■ WHAT TO DO:
Across the listing, the lines that include "lastParsed" must be tallied and reported as a bare number.

■ SOURCE MATERIAL:

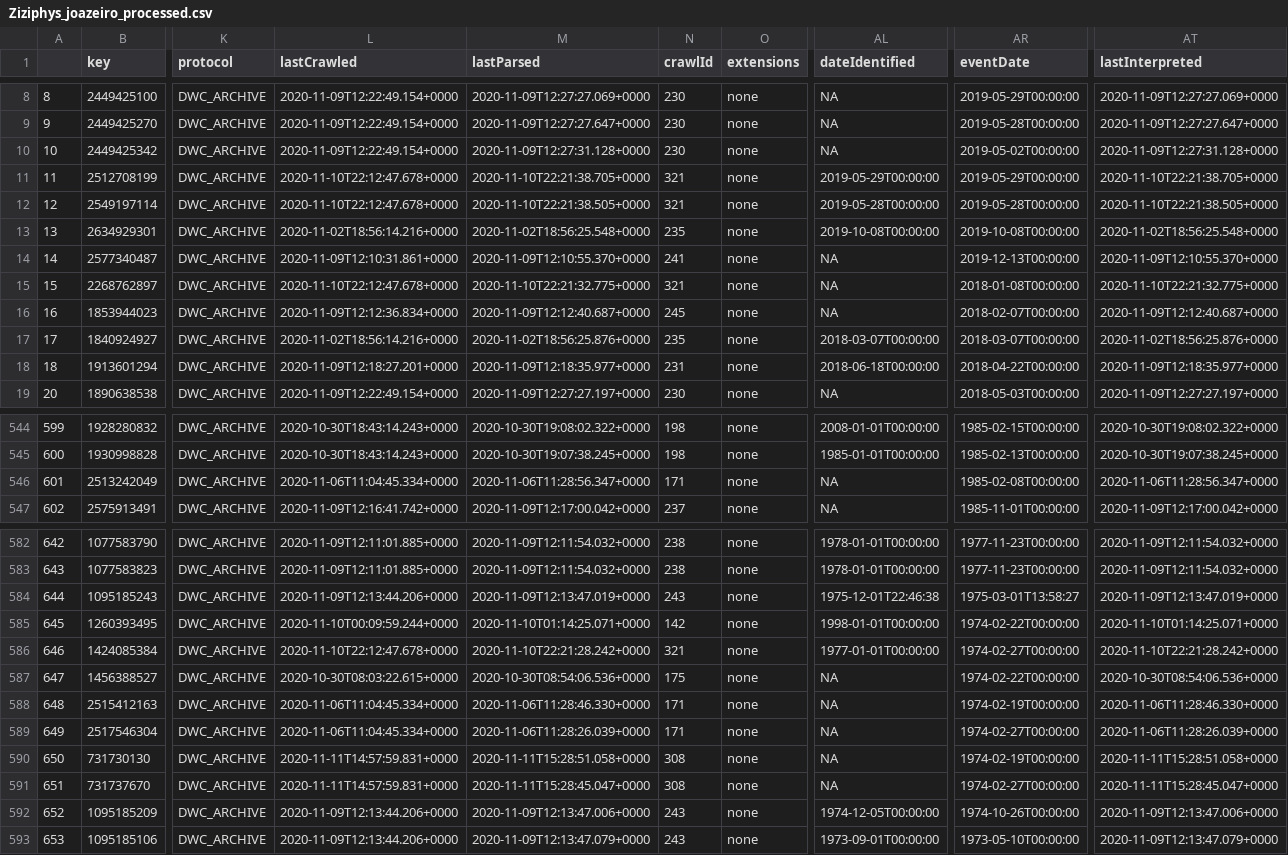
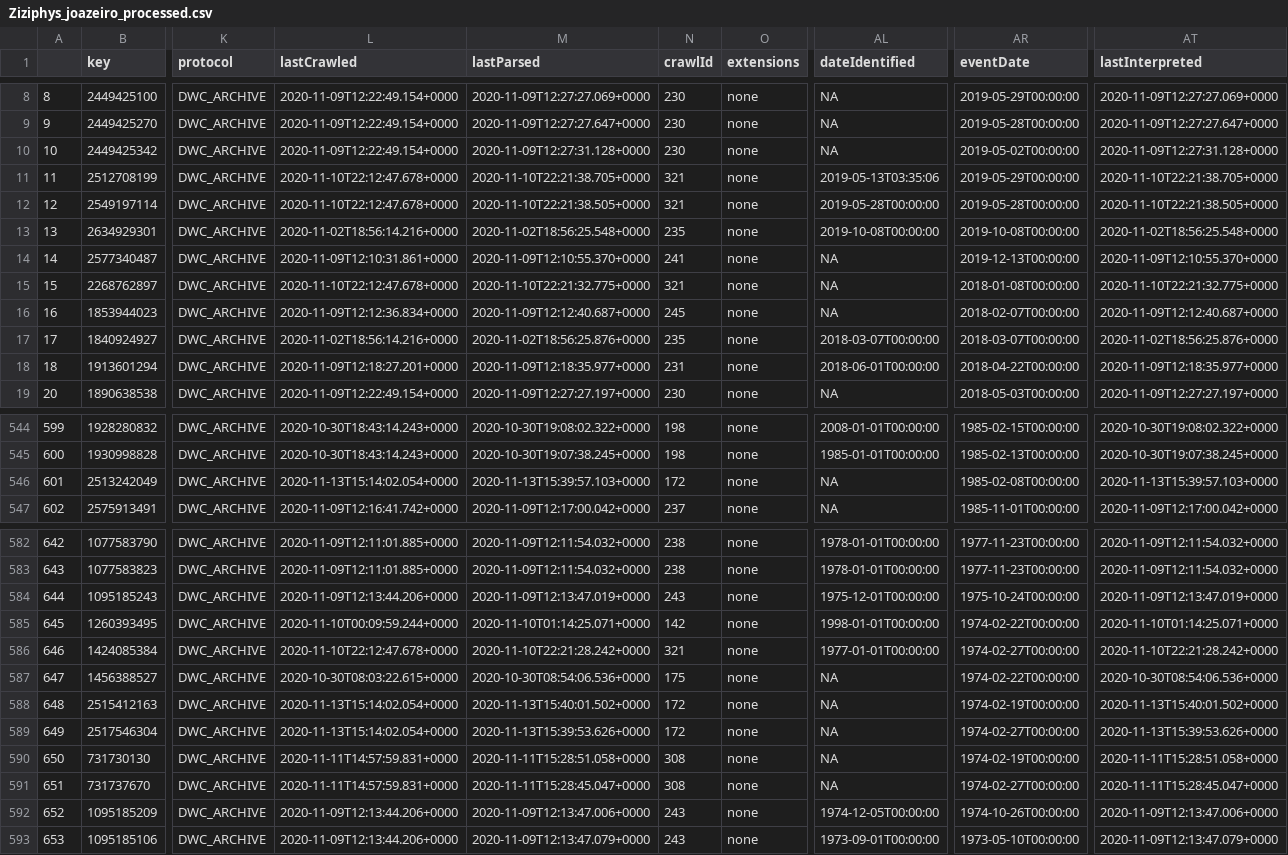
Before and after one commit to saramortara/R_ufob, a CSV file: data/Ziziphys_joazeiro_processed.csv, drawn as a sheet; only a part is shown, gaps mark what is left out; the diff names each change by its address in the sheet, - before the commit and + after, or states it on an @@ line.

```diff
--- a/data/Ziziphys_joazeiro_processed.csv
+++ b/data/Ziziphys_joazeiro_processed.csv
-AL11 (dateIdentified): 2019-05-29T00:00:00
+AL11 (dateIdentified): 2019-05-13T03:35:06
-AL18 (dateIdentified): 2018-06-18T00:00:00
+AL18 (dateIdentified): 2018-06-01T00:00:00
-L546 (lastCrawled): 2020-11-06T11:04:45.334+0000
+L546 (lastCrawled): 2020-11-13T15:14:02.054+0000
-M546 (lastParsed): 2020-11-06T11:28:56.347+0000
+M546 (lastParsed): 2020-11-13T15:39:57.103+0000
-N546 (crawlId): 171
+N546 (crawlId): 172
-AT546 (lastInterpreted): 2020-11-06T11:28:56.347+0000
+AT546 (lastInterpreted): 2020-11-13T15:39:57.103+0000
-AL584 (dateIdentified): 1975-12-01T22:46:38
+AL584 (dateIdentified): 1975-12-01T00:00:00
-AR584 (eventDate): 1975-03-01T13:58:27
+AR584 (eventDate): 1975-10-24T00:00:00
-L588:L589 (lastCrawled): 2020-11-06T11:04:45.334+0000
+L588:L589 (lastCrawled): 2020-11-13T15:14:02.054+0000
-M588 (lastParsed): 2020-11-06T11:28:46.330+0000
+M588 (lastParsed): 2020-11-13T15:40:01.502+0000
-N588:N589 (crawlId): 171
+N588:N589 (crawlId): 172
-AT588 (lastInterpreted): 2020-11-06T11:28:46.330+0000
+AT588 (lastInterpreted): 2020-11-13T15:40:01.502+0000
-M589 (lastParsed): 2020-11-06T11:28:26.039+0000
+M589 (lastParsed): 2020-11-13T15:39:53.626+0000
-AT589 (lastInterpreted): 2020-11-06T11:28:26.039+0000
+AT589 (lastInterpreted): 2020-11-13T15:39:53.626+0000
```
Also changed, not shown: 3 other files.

■ RESPONSE TO THIS EXERCISE:
6